Version comparison data
════

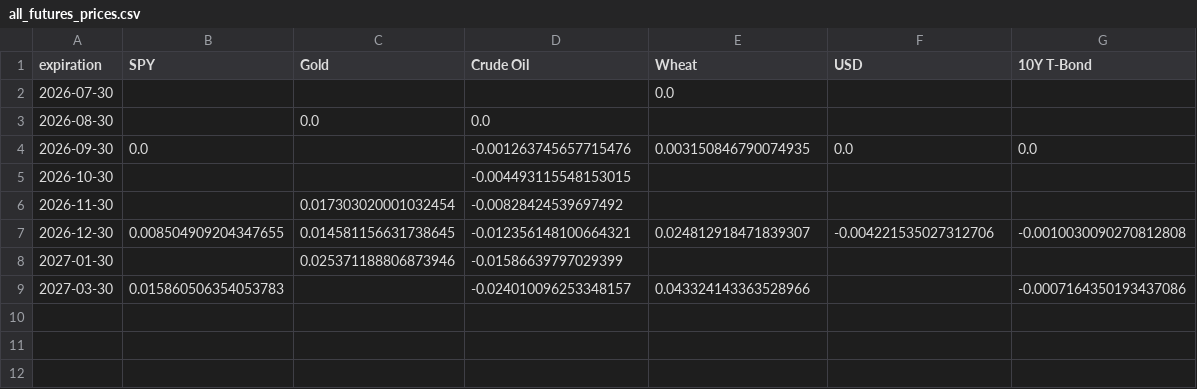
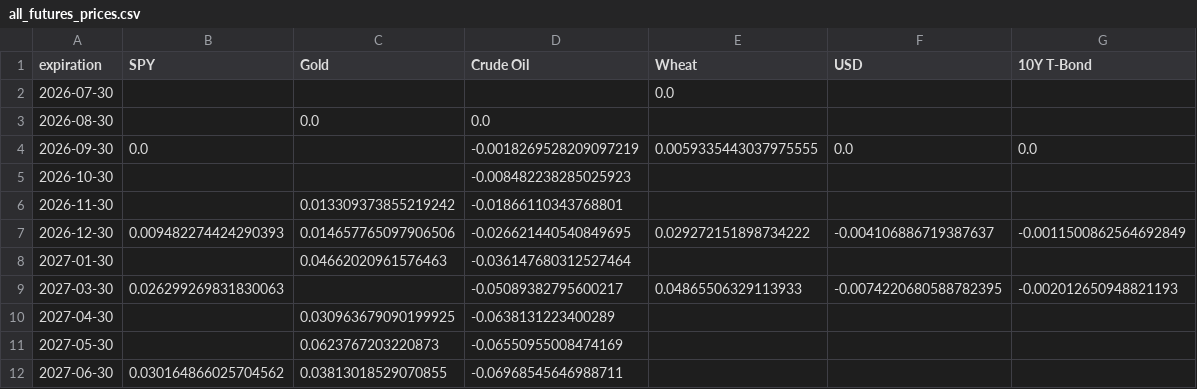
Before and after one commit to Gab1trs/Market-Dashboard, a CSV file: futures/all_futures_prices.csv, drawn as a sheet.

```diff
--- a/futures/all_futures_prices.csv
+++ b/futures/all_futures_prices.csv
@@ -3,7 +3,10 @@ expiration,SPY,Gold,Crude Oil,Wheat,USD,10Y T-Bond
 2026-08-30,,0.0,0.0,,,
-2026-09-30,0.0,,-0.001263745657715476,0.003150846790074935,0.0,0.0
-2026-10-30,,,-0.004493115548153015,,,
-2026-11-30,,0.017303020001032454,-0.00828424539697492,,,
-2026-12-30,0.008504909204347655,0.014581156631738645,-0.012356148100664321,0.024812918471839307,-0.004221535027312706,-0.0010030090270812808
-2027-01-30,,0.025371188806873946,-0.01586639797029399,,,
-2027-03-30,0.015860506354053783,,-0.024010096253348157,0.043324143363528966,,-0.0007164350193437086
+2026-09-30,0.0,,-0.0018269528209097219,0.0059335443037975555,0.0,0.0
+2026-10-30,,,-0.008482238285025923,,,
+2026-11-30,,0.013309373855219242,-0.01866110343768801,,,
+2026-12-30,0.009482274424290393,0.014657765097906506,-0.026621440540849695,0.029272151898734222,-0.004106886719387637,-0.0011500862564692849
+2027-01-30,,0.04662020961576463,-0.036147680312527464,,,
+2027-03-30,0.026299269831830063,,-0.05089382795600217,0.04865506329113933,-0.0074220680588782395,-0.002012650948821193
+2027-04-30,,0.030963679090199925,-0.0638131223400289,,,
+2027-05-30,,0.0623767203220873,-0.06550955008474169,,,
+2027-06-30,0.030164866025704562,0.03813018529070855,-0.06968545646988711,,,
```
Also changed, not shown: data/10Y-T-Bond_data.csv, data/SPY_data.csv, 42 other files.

════

Directions for this task ::
Word-for-word output of every record is needed, with images omitted.

Answer space ::
Before and after one commit to Gab1trs/Market-Dashboard, a CSV file: futures/all_futures_prices.csv, drawn as a sheet.

```diff
--- a/futures/all_futures_prices.csv
+++ b/futures/all_futures_prices.csv
@@ -3,7 +3,10 @@ expiration,SPY,Gold,Crude Oil,Wheat,USD,10Y T-Bond
 2026-08-30,,0.0,0.0,,,
-2026-09-30,0.0,,-0.001263745657715476,0.003150846790074935,0.0,0.0
-2026-10-30,,,-0.004493115548153015,,,
-2026-11-30,,0.017303020001032454,-0.00828424539697492,,,
-2026-12-30,0.008504909204347655,0.014581156631738645,-0.012356148100664321,0.024812918471839307,-0.004221535027312706,-0.0010030090270812808
-2027-01-30,,0.025371188806873946,-0.01586639797029399,,,
-2027-03-30,0.015860506354053783,,-0.024010096253348157,0.043324143363528966,,-0.0007164350193437086
+2026-09-30,0.0,,-0.0018269528209097219,0.0059335443037975555,0.0,0.0
+2026-10-30,,,-0.008482238285025923,,,
+2026-11-30,,0.013309373855219242,-0.01866110343768801,,,
+2026-12-30,0.009482274424290393,0.014657765097906506,-0.026621440540849695,0.029272151898734222,-0.004106886719387637,-0.0011500862564692849
+2027-01-30,,0.04662020961576463,-0.036147680312527464,,,
+2027-03-30,0.026299269831830063,,-0.05089382795600217,0.04865506329113933,-0.0074220680588782395,-0.002012650948821193
+2027-04-30,,0.030963679090199925,-0.0638131223400289,,,
+2027-05-30,,0.0623767203220873,-0.06550955008474169,,,
+2027-06-30,0.030164866025704562,0.03813018529070855,-0.06968545646988711,,,
```
Also changed, not shown: data/10Y-T-Bond_data.csv, data/SPY_data.csv, 42 other files.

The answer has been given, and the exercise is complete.